The second step is to scan your website for malware. If you have a premium antivirus plugin installed, then you can use it to scan your site as well. We recommend using the Sucuri Cloud scanner because it’s free and it will help you find any malware-infected files on your server.
If you don’t have a premium antivirus plugin, then we suggest using our Sucuri Scanner instead (it’s also free). The Sucuri scanner checks the file integrity of all the files in your WordPress installation against a database of known good files. If any suspicious or malicious code is found in one of these files, then it will notify you immediately so that action can be taken against this problem right away!
You should change the password for all of your accounts, including your hosting account and WordPress account. If you have access to FTP (file transfer protocol), also change the FTP password. If you can’t remember all your passwords, use a password manager like Dashlane or LastPass to generate strong, unique passwords for each service so you don’t have to remember them all.
Additionally, change the email address associated with your domain name registrar account (the company that manages where your domain name points). This will prevent hackers from using this information in another attack on your website’s security.
Update your website with the latest version of WordPress and plugins
- Update WordPress and plugins.
- Update PHP.
- Update your theme.
- Update your hosting provider.
Use security plugins
WordPress security plugins are one of the best ways to protect your site from malware, but not all security plugins are created equal. There are many different types of WordPress security plugins, ranging from free to paid and even enterprise-level. There are also a variety of features that you can find in these different types of WordPress security plugins that may be more or less useful depending on your needs.

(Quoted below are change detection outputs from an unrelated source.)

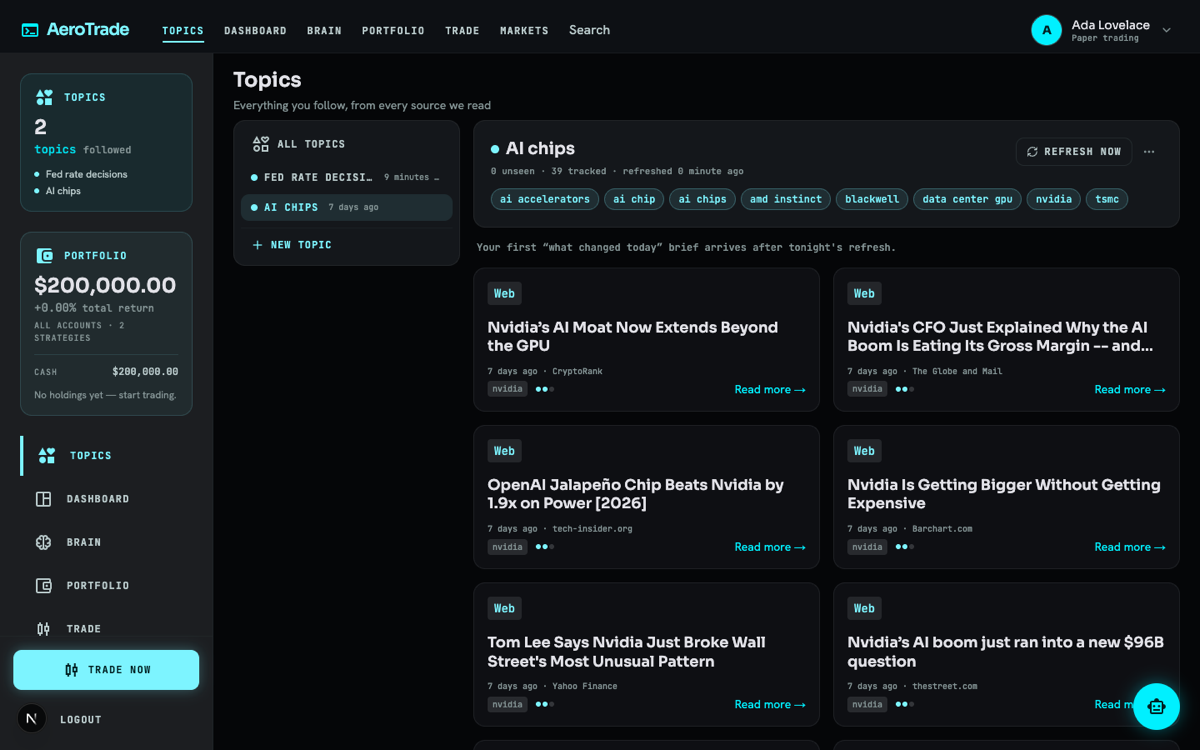
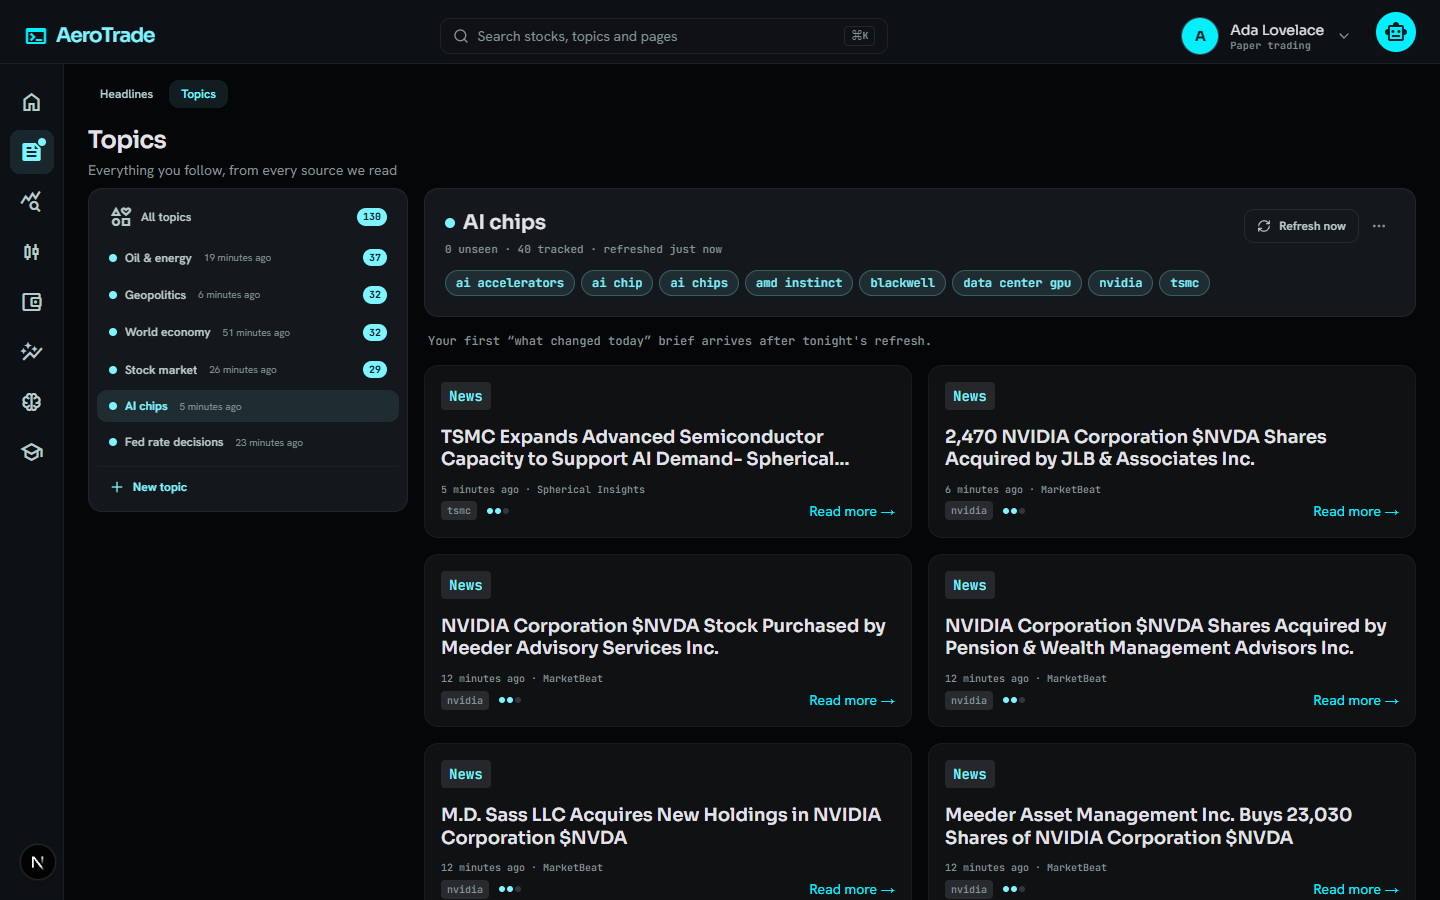
chore(polish): a title per page, a settings nav that sticks, and docs for the revamp
Every browser tab read "AeroTrade Terminal". Each page now names itself and
the root layout appends the app ("Portfolio · AeroTrade"); a strategy page
takes the strategy's name from the catalog, a lesson its own title, a stock
page its symbol. The landing page keeps its full title as an absolute one.

The settings side nav sat 96px below the panel beside it: `lg:sticky
lg:top-24` was written on the Panel, .glass-panel sets position itself, so
the `sticky` lost and the `top` pushed a relatively positioned nav down the
page. A wrapper carries the sticky now, and it sticks.

Docs: docs/specs/2026-10-02-ux-revamp.md records what was decided, what
shipped and what was deliberately left out; the README's counts, route list
and feature tour are current, and its screenshots are recaptured from the new
UI (screenshots.mjs writes them at the size the README shows, so the macOS
`sips` step is gone).

Verified: npm run check (1817 tests), build:check, npm run qa (756 PASS).

diff --git a/app/(root)/settings/page.tsx b/app/(root)/settings/page.tsx
@@ -1,3 +1,4 @@
+import type {Metadata} from "next";
 import Link from "next/link";
 import {redirect} from "next/navigation";
 import {getSessionUser} from "@/lib/auth/session";
@@ -17,6 +18,9 @@ import {getVisibleLayout} from "@/lib/dashboard/availability";
 import Panel from "@/components/primitives/Panel";
 import {cn} from "@/lib/utils";
 import type {User} from "@/lib/auth/types";
+
+// The browser tab's title; app/layout.tsx appends the app's name.
+export const metadata: Metadata = {title: "Settings"};
 
 const SECTIONS = [
     {id: 'topics', label: 'Topics', icon: 'interests'},
@@ -71,7 +75,10 @@ const SettingsPage = async ({searchParams}: SettingsPageProps) => {
             <PageTitle title="Settings" subtitle="Topics, your news feed, appearance, dashboard layout, notifications and your account" />
 
             <div className="grid grid-cols-1 lg:grid-cols-12 gap-4 items-start">
-                <Panel as="nav" pad={2} className="lg:col-span-3 lg:sticky lg:top-24" aria-label="Settings sections">
+                {/* The wrapper is what sticks: .glass-panel sets position itself, so `sticky` on the Panel
+                    lost to it and its `top` pushed the nav 96px down the page instead. */}
+                <div className="lg:col-span-3 lg:sticky lg:top-24">
+                <Panel as="nav" pad={2} aria-label="Settings sections">
                     {SECTIONS.map((s) => (
                         <Link key={s.id} href={hrefOf(s.id)} replace scroll={false}
                               aria-current={s.id === active ? 'page' : undefined}
@@ -85,6 +92,7 @@ const SettingsPage = async ({searchParams}: SettingsPageProps) => {
                         </Link>
                     ))}
                 </Panel>
+                </div>
 
                 <div className="lg:col-span-9">
                     <Panel id={section.id} className="scroll-mt-24">

diff --git a/app/(root)/strategies/[slug]/page.tsx b/app/(root)/strategies/[slug]/page.tsx
@@ -1,3 +1,5 @@
+import type {Metadata} from "next";
+import {strategyBySlug as strategyForTitle} from "@/lib/strategies/catalog";
 import Link from "next/link";
 import {notFound} from "next/navigation";
 import {requireUserId} from "@/lib/auth/session";
@@ -25,6 +27,10 @@ import BoardReading from "@/components/strategies/BoardReading";
 import TimeInMarket from "@/components/strategies/TimeInMarket";
 import WhatIfLab from "@/components/strategies/WhatIfLab";
 import type {PaperTradeRecord} from '@/lib/trading/types';
+
+// The browser tab's title: the strategy's name, from the catalog.
+export const generateMetadata = async ({params}: {params: Promise<{slug: string}>}): Promise<Metadata> =>
+    ({title: strategyForTitle((await params).slug)?.name ?? 'Strategies'});
 
 type StrategyPageProps = {
     params: Promise<{slug: string}>;

diff --git a/app/(root)/brain/page.tsx b/app/(root)/brain/page.tsx
@@ -1,3 +1,4 @@
+import type {Metadata} from "next";
 import {requireUserId} from "@/lib/auth/session";
 import {getActiveTheses, getBrainGraph, getBrainSystemStatus, getEntityEvidence, getSinceThesis, getTopEntities} from "@/lib/brain/store";
 import {glossNavigatorReasons} from "@/lib/learn/reasons";
@@ -21,6 +22,9 @@ import PageTitle from "@/components/primitives/PageTitle";
 import SectionHeading from "@/components/primitives/SectionHeading";
 import Tabs from "@/components/primitives/Tabs";
 import {BRAIN_COPY} from "@/lib/learn/copy/brain";
+
+// The browser tab's title; app/layout.tsx appends the app's name.
+export const metadata: Metadata = {title: "News Brain"};
 
 // Each decision's reasons decoded here, on the server, so the client panel renders clauses
 // without bundling the grammar.

diff --git a/app/(root)/topics/page.tsx b/app/(root)/topics/page.tsx
@@ -1,3 +1,4 @@
+import type {Metadata} from "next";
 import {requireUserId} from "@/lib/auth/session";
 import {getTopicsPageView, MERGED_FEED_SIZE} from "@/lib/topics/page-store";
 import TopicsShell from "@/components/topics/TopicsShell";
@@ -5,6 +6,9 @@ import AllTopicsHeader from "@/components/topics/AllTopicsHeader";
 import TopicFeed from "@/components/topics/TopicFeed";
 import TopicFeedEmpty from "@/components/topics/TopicFeedEmpty";
 import TopicsEmptyState from "@/components/topics/TopicsEmptyState";
+
+// The browser tab's title; app/layout.tsx appends the app's name.
+export const metadata: Metadata = {title: "Topics"};
 
 // The seed safety net, the first-run fetch and the brain's suggestions live in
 // getTopicsPageView (lib/topics/page-store.ts); the page only composes its view.

diff --git a/app/(root)/watchlist/page.tsx b/app/(root)/watchlist/page.tsx
@@ -1,3 +1,4 @@
+import type {Metadata} from "next";
 import type {ReactNode} from "react";
 import {requireUserId} from "@/lib/auth/session";
 import {getWatchlistPageView} from "@/lib/stocks/watchlist-page-store";
@@ -7,6 +8,9 @@ import MarketStatus from "@/components/stocks/MarketStatus";
 import Panel from "@/components/primitives/Panel";
 import PageTitle from "@/components/primitives/PageTitle";
 import {WATCHLIST_COPY} from "@/lib/learn/copy/watchlist";
+
+// The browser tab's title; app/layout.tsx appends the app's name.
+export const metadata: Metadata = {title: "Watchlist"};
 
 // The same PageTitle as watchlist/loading.tsx, so the title does not reflow when the skeleton
 // is replaced. mb-6: Tailwind v4's space-y is a margin-bottom on each child, which PageTitle's

diff --git a/app/(root)/history/page.tsx b/app/(root)/history/page.tsx
@@ -1,3 +1,4 @@
+import type {Metadata} from "next";
 import Link from "next/link";
 import {requireUserId} from "@/lib/auth/session";
 import {getWatchlistForUser} from "@/lib/stocks/watchlist-store";
@@ -8,6 +9,9 @@ import {formatEasternTimestamp} from "@/lib/format";
 import PageTitle from "@/components/primitives/PageTitle";
 import Panel from '@/components/primitives/Panel';
 import SectionHeading from "@/components/primitives/SectionHeading";
+
+// The browser tab's title; app/layout.tsx appends the app's name.
+export const metadata: Metadata = {title: "Activity"};
 
 // Portfolio's Activity tab: what you did, across every account — the fills, and what you put on
 // your watchlist and when. It used to end on six cards of the news feed, which has a page of

diff --git a/app/(root)/strategies/page.tsx b/app/(root)/strategies/page.tsx
@@ -1,3 +1,4 @@
+import type {Metadata} from "next";
 import {requireUserId} from "@/lib/auth/session";
 import {marketStatus} from "@/lib/prices/market-hours";
 import {getStrategiesSystemStatus, getStrategyLeaderboard} from "@/lib/strategies/page-store";
@@ -10,6 +11,9 @@ import HowToRead from "@/components/strategies/HowToRead";
 import StrategyLeaderboard from "@/components/strategies/StrategyLeaderboard";
 import StrategyStatusStrip from "@/components/strategies/StrategyStatusStrip";
 import {STRATEGIES_PAGE_COPY} from "@/lib/learn/copy/strategies";
+
+// The browser tab's title; app/layout.tsx appends the app's name.
+export const metadata: Metadata = {title: "Strategies"};
 
 const StrategiesPage = async () => {
     const userId = await requireUserId();

diff --git a/app/(root)/stocks/[symbol]/page.tsx b/app/(root)/stocks/[symbol]/page.tsx
@@ -1,3 +1,4 @@
+import type {Metadata} from "next";
 import {notFound} from "next/navigation";
 import TradingViewWidget from "@/components/stocks/TradingViewWidget";
 import StockHeader from "@/components/stocks/StockHeader";
@@ -21,6 +22,10 @@ import {strategiesWatching} from "@/lib/strategies/universe";
 import {cn} from "@/lib/utils";
 import Panel from "@/components/primitives/Panel";
 import Tabs from "@/components/primitives/Tabs";
+
+// The browser tab's title: the symbol, as typed in the address.
+export const generateMetadata = async ({params}: {params: Promise<{symbol: string}>}): Promise<Metadata> =>
+    ({title: decodeURIComponent((await params).symbol).toUpperCase()});
 
 type StockDetailsPageProps = {
     params: Promise<{

diff --git a/app/(root)/learn/course/[lesson]/page.tsx b/app/(root)/learn/course/[lesson]/page.tsx
@@ -1,3 +1,4 @@
+import type {Metadata} from "next";
 import Link from "next/link";
 import {notFound} from "next/navigation";
 import {requireUserId} from "@/lib/auth/session";
@@ -12,6 +13,10 @@ import PageTitle from "@/components/primitives/PageTitle";
 import Panel from "@/components/primitives/Panel";
 import SectionHeading from "@/components/primitives/SectionHeading";
 import {actionButton} from "@/components/primitives/ActionButton";
+
+// The browser tab's title: the lesson's.
+export const generateMetadata = async ({params}: {params: Promise<{lesson: string}>}): Promise<Metadata> =>
+    ({title: lessonById((await params).lesson)?.title ?? 'Learn'});
 
 type LessonPageProps = {params: Promise<{lesson: string}>};
 

diff --git a/app/(root)/friends/page.tsx b/app/(root)/friends/page.tsx
@@ -1,3 +1,4 @@
+import type {Metadata} from "next";
 import {requireUserId} from "@/lib/auth/session";
 import {getFriends, getIncomingRequests, getLeaderboard, getOutgoingRequests} from "@/lib/friends/store";
 import AddFriend from "@/components/friends/AddFriend";
@@ -6,6 +7,9 @@ import SentRequests from "@/components/friends/SentRequests";
 import FriendsList from "@/components/friends/FriendsList";
 import Leaderboard from "@/components/friends/Leaderboard";
 import PageTitle from "@/components/primitives/PageTitle";
+
+// The browser tab's title; app/layout.tsx appends the app's name.
+export const metadata: Metadata = {title: "Friends"};
 
 const FriendsPage = async () => {
     const userId = await requireUserId();

diff --git a/app/(root)/dashboard/page.tsx b/app/(root)/dashboard/page.tsx
@@ -1,3 +1,4 @@
+import type {Metadata} from "next";
 import {cookies} from "next/headers";
 import type {ReactNode} from "react";
 import {requireUserId} from "@/lib/auth/session";
@@ -10,6 +11,9 @@ import {pickActiveAccount, preferredAccountId, toSwitcherAccounts} from "@/lib/t
 import {renderWidgetBody} from "@/components/dashboard/widgets/registry";
 import DashboardGrid from "@/components/dashboard/DashboardGrid";
 import AccountSwitcher from "@/components/trading/accounts/AccountSwitcher";
+
+// The browser tab's title; app/layout.tsx appends the app's name.
+export const metadata: Metadata = {title: "Dashboard"};
 
 type DashboardProps = {
     searchParams: Promise<{customize?: string; account?: string}>;

diff --git a/app/(root)/learn/page.tsx b/app/(root)/learn/page.tsx
@@ -1,3 +1,4 @@
+import type {Metadata} from "next";
 import {Suspense} from "react";
 import Link from "next/link";
 import {requireUserId} from "@/lib/auth/session";
@@ -28,6 +29,9 @@ import Tabs from "@/components/primitives/Tabs";
 import {actionButton} from "@/components/primitives/ActionButton";
 import {rowCard} from "@/components/primitives/RowCard";
 import {cn} from "@/lib/utils";
+
+// The browser tab's title; app/layout.tsx appends the app's name.
+export const metadata: Metadata = {title: "Learn"};
 
 // Everything the app teaches, in one place: the beginner course, today's lesson and question,
 // the glossary every label on every page quotes, and the strategies in a line each. One view at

If you’re looking for a WordPress security plugin that is easy to use, offers basic protection against malware, and doesn’t cost anything (or at least not much), there are plenty of options out there for you—you just have to know what they are!
We hope that this article has helped you understand what malware is and how it can affect your WordPress website. As we mentioned in the beginning, most of the time, malicious code will not cause any harm to your site if you keep an eye out for anything suspicious. However, there are times when hackers may attempt to launch a DDoS attack on your website which could result in downtime or even total loss of data. If you want peace of mind when it comes to protecting yourself against malicious attacks then be sure to take some time today researching how malware works and what steps should be taken before making any decisions about your website’s security!